Shareholder Sean Sweeney explains the most efficient way to file a complaint against a Financial Advisor.

How to file a complaint against a Financial Advisor

  1. Identify whether or not you have a claim (did your broker-dealer do something wrong that’s actionable)
  2. Determine what your damages are
  3. File a complaint through the FINRA arbitration process

“The most effective way to file a complaint against a financial advisor is to bring a claim against them in FINRA arbitration. They can only bring a claim against them if they are actually registered with a broker-dealer – a Wall Street Bank, but an investment bank that’s actually registered with FINRA. Those are the entities for which you can bring a claim in FINRA arbitration. But the actual steps to bring a claim is first identifying whether you have a claim.

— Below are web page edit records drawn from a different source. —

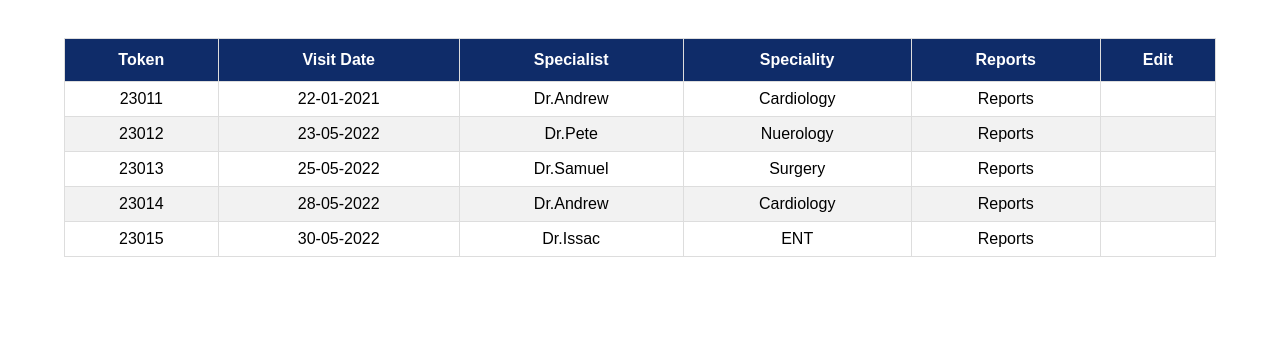
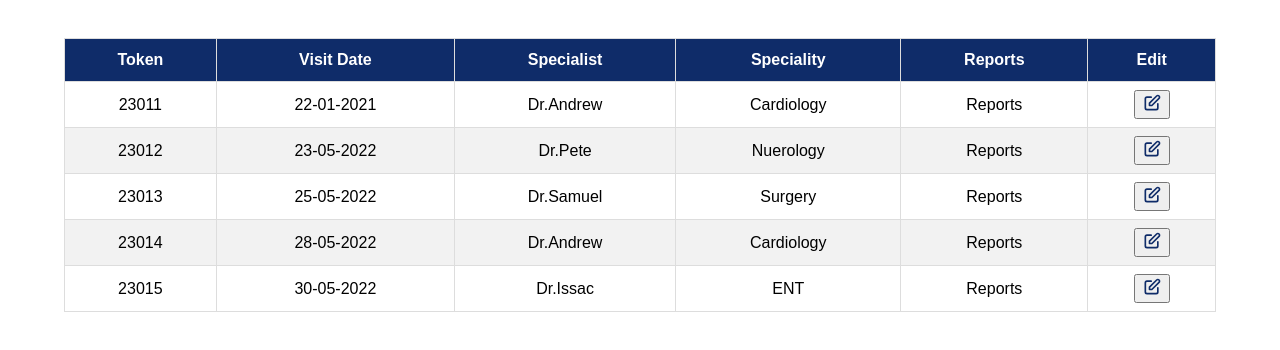
Before and after one commit to srz-ajithmenon/hospital, a React (Create React App) app in the folder hspt-management/: page / in a window 1280 px wide. Shown: the top 350 px of the page. Built offline with nearby package versions, Linux system fonts and the light colour scheme.

Commit message:
With edit button

```diff
--- a/hspt-management/src/components/reports.js
+++ b/hspt-management/src/components/reports.js
@@ -1,11 +1,26 @@
 import React from 'react'
 import Table from './table'
 
-export const Button = () => {
+export const Button = (props) => {
+  //  const handleChange = (event) => {
+  //    alert("Edit")
+  //  }
     return(
-      <button>Edit</button>
+      <button onClick={ props.handleClick }>
+        <svg fill="none" viewBox="0 0 24 24" stroke="#0f2c69" strokeWidth={2} width="20">
+          <path strokeLinecap="round" strokeLinejoin="round" d="M11 5H6a2 2 0 00-2 2v11a2 2 0 002 2h11a2 2 0 002-2v-5m-1.414-9.414a2 2 0 112.828 2.828L11.828 15H9v-2.828l8.586-8.586z" />
+        </svg>
+      </button>
     )
 }
+
+const handleClick = (data) => () => {
+  console.log("Button Clicked",data)
+}
+const getContent = (rawData) =>
+        rawData.map(item => (
+          {...item, edit: <Button handleClick={handleClick(item)}/>}
+        ))
 
 const Reports = () => {
     const [appointmentList] = React.useState({
@@ -15,43 +30,49 @@ const Reports = () => {
             { label:'Specialist', keyValue:'specialist' },
             { label:'Speciality', keyValue:'speciality' },
             { label:'Reports', keyValue:'reports' },
-            { label:'Edit'}
+            { label:'Edit', keyValue:'edit' }
     ],
-        // , 'Specialist', 'Speciality', 'Reports'],
         patientAppointmentsList:[
           {
             token:'23011',
             visit_date:'22-01-2021',
             specialist:'Dr.Andrew',
             speciality:'Cardiology',
-            reports:'Reports'
+            reports:'Reports',
+            // edit: <Button/>
           },
           {
             token:'23012',
             visit_date:'23-05-2022',
             specialist:'Dr.Pete',
             speciality:'Nuerology',
-            reports:'Reports'
+            reports:'Reports',
+            // edit: <Button/>
           },
           {
             token:'23013',
             visit_date:'25-05-2022',
             specialist:'Dr.Samuel',
             speciality:'Surgery',
-            reports:'Reports'
+            reports:'Reports',
+            // edit: <Button/>
+
           },
           {
             token:'23014',
             visit_date:'28-05-2022',
             specialist:'Dr.Andrew',
             speciality:'Cardiology',
-            reports:'Reports'
+            reports:'Reports',
+            // edit: <Button/>
+
           },{
             token:'23015',
             visit_date:'30-05-2022',
             specialist:'Dr.Issac',
             speciality:'ENT',
-            reports:'Reports'
+            reports:'Reports',
+            // edit: <Button/>
           }
         ]
     })
@@ -60,7 +81,8 @@ const Reports = () => {
         <Table
                 label="Patient's Appointment Record"
                 head={appointmentList.headingLabel}
-                data={appointmentList.patientAppointmentsList}
+                data={getContent(appointmentList.patientAppointmentsList)}
+
         />
     </div>
   )
```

Every case is really broken down into liability and damages.

So first is to establish whether or not they did something wrong that’s actionable. The fact that your account lost money is not in and of itself enough to bring a claim. There has to be some violation of the duty of your financial advisor in order for you to be able to bring a claim to try to recover. This can be that they put you into unsuitable investments, term of art meaning things that were too risky for your risk tolerance or time horizon. It could be that they had discretion over your account. They get to choose the investments and they breach their fiduciary duty. Again, they invested your funds in a manner that was improper for you. Typically you’re going to indicate when you open an account what your risk tolerance is, what your time horizon is, what your investment objectives are. And they’re supposed to only provide advice that’s consistent with those. If they don’t do that, then you may have a claim.

The next is to determine what your damages are. We have a couple of different ways of measuring damages and it kind of depends on what the nature of your claim is. But the first thing you’re always going to look at is what are your net out-of-pocket losses. What did you actually lose as a result of the conduct of your financial advisor? From there we’re also of course going to look at what is the opportunity cost? What did you lose as result of not getting proper investment advice? We often measure this by what’s called a “well-managed portfolio” (Or, a “market adjusted portfolio” is another term for it) something where we might have an expert witness take a look at your investments and calculate what you would have had if it had been invested properly or consistent with your risk tolerance and investment objectives and determine the damages from there. The other damages that you might seek are statutory interest on the money that you have lost as well as actual attorneys fees. The FINRA Arbitration Forum does allow for those damages though it’s not common for those to be awarded.

If you determine that you have a claim, then you file a complaint through the FINRA arbitration process and the process goes from there. You can see some of our other videos about what’s entailed in that process But, basically, it goes through and you have your claim ultimately decided by a panel of arbitrators instead of a judge and a jury.”

The Securities Lawyers practice group at Halling & Cayo, S.C. can help. We take cases all over the country, and we only get paid if we win. Contact us to set up a meeting to review your case.